---- RAW DATA

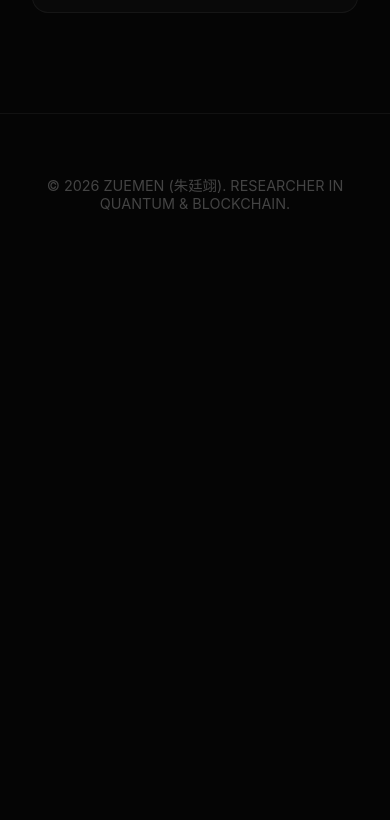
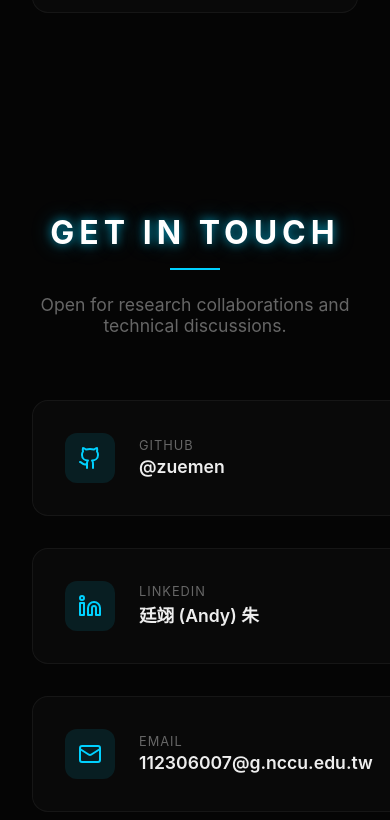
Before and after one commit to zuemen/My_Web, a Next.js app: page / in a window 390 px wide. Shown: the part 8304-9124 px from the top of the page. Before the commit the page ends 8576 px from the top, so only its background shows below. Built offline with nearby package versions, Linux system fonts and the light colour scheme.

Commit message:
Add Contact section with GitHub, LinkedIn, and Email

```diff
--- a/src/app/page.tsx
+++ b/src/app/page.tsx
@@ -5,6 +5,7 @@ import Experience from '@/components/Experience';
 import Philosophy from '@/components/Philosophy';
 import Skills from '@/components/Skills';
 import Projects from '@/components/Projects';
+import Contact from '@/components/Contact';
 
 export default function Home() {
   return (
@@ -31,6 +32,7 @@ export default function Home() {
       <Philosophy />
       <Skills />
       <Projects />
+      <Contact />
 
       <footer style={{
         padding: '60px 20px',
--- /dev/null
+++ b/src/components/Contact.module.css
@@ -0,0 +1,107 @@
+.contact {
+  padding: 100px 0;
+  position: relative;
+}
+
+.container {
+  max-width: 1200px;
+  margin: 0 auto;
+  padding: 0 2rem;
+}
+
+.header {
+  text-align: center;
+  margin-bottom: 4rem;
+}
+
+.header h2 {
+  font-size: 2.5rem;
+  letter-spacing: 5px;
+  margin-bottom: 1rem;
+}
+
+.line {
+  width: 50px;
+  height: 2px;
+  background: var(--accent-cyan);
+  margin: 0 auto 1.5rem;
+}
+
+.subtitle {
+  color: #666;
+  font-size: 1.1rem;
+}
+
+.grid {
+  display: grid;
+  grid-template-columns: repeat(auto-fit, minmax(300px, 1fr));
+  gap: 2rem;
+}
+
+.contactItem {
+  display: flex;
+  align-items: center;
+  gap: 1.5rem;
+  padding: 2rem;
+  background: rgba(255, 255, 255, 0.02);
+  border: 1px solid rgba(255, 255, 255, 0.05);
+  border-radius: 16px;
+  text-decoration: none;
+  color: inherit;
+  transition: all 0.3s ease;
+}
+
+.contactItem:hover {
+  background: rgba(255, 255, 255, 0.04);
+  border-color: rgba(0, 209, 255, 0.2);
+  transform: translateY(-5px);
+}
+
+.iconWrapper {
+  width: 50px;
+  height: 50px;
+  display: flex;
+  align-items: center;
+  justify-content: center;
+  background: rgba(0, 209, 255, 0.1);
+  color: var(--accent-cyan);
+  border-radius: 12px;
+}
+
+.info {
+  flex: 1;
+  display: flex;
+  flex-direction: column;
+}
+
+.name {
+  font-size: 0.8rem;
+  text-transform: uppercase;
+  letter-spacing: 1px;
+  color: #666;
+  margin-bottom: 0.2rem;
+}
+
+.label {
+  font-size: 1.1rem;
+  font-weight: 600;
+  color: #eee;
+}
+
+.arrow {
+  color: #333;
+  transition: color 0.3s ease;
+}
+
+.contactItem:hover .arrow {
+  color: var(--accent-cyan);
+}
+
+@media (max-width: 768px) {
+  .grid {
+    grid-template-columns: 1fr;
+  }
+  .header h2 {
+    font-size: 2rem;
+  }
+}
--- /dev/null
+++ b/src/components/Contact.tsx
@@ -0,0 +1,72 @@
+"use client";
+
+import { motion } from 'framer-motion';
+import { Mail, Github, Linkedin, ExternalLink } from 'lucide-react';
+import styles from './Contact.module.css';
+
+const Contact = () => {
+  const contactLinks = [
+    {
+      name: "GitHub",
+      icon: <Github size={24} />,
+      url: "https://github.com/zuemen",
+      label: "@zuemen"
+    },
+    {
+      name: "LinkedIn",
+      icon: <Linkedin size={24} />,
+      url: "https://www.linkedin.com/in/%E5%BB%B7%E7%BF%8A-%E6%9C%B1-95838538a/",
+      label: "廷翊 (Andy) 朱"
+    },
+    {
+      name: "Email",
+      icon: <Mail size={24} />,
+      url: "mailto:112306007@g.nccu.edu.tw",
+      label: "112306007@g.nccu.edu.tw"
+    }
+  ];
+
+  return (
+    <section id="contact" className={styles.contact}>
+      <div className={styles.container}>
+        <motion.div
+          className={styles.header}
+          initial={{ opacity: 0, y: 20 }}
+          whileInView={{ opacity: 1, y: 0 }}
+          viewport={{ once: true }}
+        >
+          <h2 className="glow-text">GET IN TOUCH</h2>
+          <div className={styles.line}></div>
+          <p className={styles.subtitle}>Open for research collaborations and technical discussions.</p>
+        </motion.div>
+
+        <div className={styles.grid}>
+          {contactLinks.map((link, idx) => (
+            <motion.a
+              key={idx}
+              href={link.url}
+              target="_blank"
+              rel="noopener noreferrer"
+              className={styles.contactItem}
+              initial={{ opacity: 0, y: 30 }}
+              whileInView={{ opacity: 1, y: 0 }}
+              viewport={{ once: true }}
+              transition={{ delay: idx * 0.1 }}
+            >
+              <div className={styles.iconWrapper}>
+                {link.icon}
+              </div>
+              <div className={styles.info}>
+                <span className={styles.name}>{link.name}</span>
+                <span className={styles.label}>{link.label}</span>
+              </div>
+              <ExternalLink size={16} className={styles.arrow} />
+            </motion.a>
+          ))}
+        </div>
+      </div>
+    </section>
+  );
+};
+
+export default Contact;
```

--------

Restate every entry above word for word; no picture belongs in the copy.

» **ANSWER**
Before and after one commit to zuemen/My_Web, a Next.js app: page / in a window 390 px wide. Shown: the part 8304-9124 px from the top of the page. Before the commit the page ends 8576 px from the top, so only its background shows below. Built offline with nearby package versions, Linux system fonts and the light colour scheme.

Commit message:
Add Contact section with GitHub, LinkedIn, and Email

```diff
--- a/src/app/page.tsx
+++ b/src/app/page.tsx
@@ -5,6 +5,7 @@ import Experience from '@/components/Experience';
 import Philosophy from '@/components/Philosophy';
 import Skills from '@/components/Skills';
 import Projects from '@/components/Projects';
+import Contact from '@/components/Contact';
 
 export default function Home() {
   return (
@@ -31,6 +32,7 @@ export default function Home() {
       <Philosophy />
       <Skills />
       <Projects />
+      <Contact />
 
       <footer style={{
         padding: '60px 20px',
--- /dev/null
+++ b/src/components/Contact.module.css
@@ -0,0 +1,107 @@
+.contact {
+  padding: 100px 0;
+  position: relative;
+}
+
+.container {
+  max-width: 1200px;
+  margin: 0 auto;
+  padding: 0 2rem;
+}
+
+.header {
+  text-align: center;
+  margin-bottom: 4rem;
+}
+
+.header h2 {
+  font-size: 2.5rem;
+  letter-spacing: 5px;
+  margin-bottom: 1rem;
+}
+
+.line {
+  width: 50px;
+  height: 2px;
+  background: var(--accent-cyan);
+  margin: 0 auto 1.5rem;
+}
+
+.subtitle {
+  color: #666;
+  font-size: 1.1rem;
+}
+
+.grid {
+  display: grid;
+  grid-template-columns: repeat(auto-fit, minmax(300px, 1fr));
+  gap: 2rem;
+}
+
+.contactItem {
+  display: flex;
+  align-items: center;
+  gap: 1.5rem;
+  padding: 2rem;
+  background: rgba(255, 255, 255, 0.02);
+  border: 1px solid rgba(255, 255, 255, 0.05);
+  border-radius: 16px;
+  text-decoration: none;
+  color: inherit;
+  transition: all 0.3s ease;
+}
+
+.contactItem:hover {
+  background: rgba(255, 255, 255, 0.04);
+  border-color: rgba(0, 209, 255, 0.2);
+  transform: translateY(-5px);
+}
+
+.iconWrapper {
+  width: 50px;
+  height: 50px;
+  display: flex;
+  align-items: center;
+  justify-content: center;
+  background: rgba(0, 209, 255, 0.1);
+  color: var(--accent-cyan);
+  border-radius: 12px;
+}
+
+.info {
+  flex: 1;
+  display: flex;
+  flex-direction: column;
+}
+
+.name {
+  font-size: 0.8rem;
+  text-transform: uppercase;
+  letter-spacing: 1px;
+  color: #666;
+  margin-bottom: 0.2rem;
+}
+
+.label {
+  font-size: 1.1rem;
+  font-weight: 600;
+  color: #eee;
+}
+
+.arrow {
+  color: #333;
+  transition: color 0.3s ease;
+}
+
+.contactItem:hover .arrow {
+  color: var(--accent-cyan);
+}
+
+@media (max-width: 768px) {
+  .grid {
+    grid-template-columns: 1fr;
+  }
+  .header h2 {
+    font-size: 2rem;
+  }
+}
--- /dev/null
+++ b/src/components/Contact.tsx
@@ -0,0 +1,72 @@
+"use client";
+
+import { motion } from 'framer-motion';
+import { Mail, Github, Linkedin, ExternalLink } from 'lucide-react';
+import styles from './Contact.module.css';
+
+const Contact = () => {
+  const contactLinks = [
+    {
+      name: "GitHub",
+      icon: <Github size={24} />,
+      url: "https://github.com/zuemen",
+      label: "@zuemen"
+    },
+    {
+      name: "LinkedIn",
+      icon: <Linkedin size={24} />,
+      url: "https://www.linkedin.com/in/%E5%BB%B7%E7%BF%8A-%E6%9C%B1-95838538a/",
+      label: "廷翊 (Andy) 朱"
+    },
+    {
+      name: "Email",
+      icon: <Mail size={24} />,
+      url: "mailto:112306007@g.nccu.edu.tw",
+      label: "112306007@g.nccu.edu.tw"
+    }
+  ];
+
+  return (
+    <section id="contact" className={styles.contact}>
+      <div className={styles.container}>
+        <motion.div
+          className={styles.header}
+          initial={{ opacity: 0, y: 20 }}
+          whileInView={{ opacity: 1, y: 0 }}
+          viewport={{ once: true }}
+        >
+          <h2 className="glow-text">GET IN TOUCH</h2>
+          <div className={styles.line}></div>
+          <p className={styles.subtitle}>Open for research collaborations and technical discussions.</p>
+        </motion.div>
+
+        <div className={styles.grid}>
+          {contactLinks.map((link, idx) => (
+            <motion.a
+              key={idx}
+              href={link.url}
+              target="_blank"
+              rel="noopener noreferrer"
+              className={styles.contactItem}
+              initial={{ opacity: 0, y: 30 }}
+              whileInView={{ opacity: 1, y: 0 }}
+              viewport={{ once: true }}
+              transition={{ delay: idx * 0.1 }}
+            >
+              <div className={styles.iconWrapper}>
+                {link.icon}
+              </div>
+              <div className={styles.info}>
+                <span className={styles.name}>{link.name}</span>
+                <span className={styles.label}>{link.label}</span>
+              </div>
+              <ExternalLink size={16} className={styles.arrow} />
+            </motion.a>
+          ))}
+        </div>
+      </div>
+    </section>
+  );
+};
+
+export default Contact;
```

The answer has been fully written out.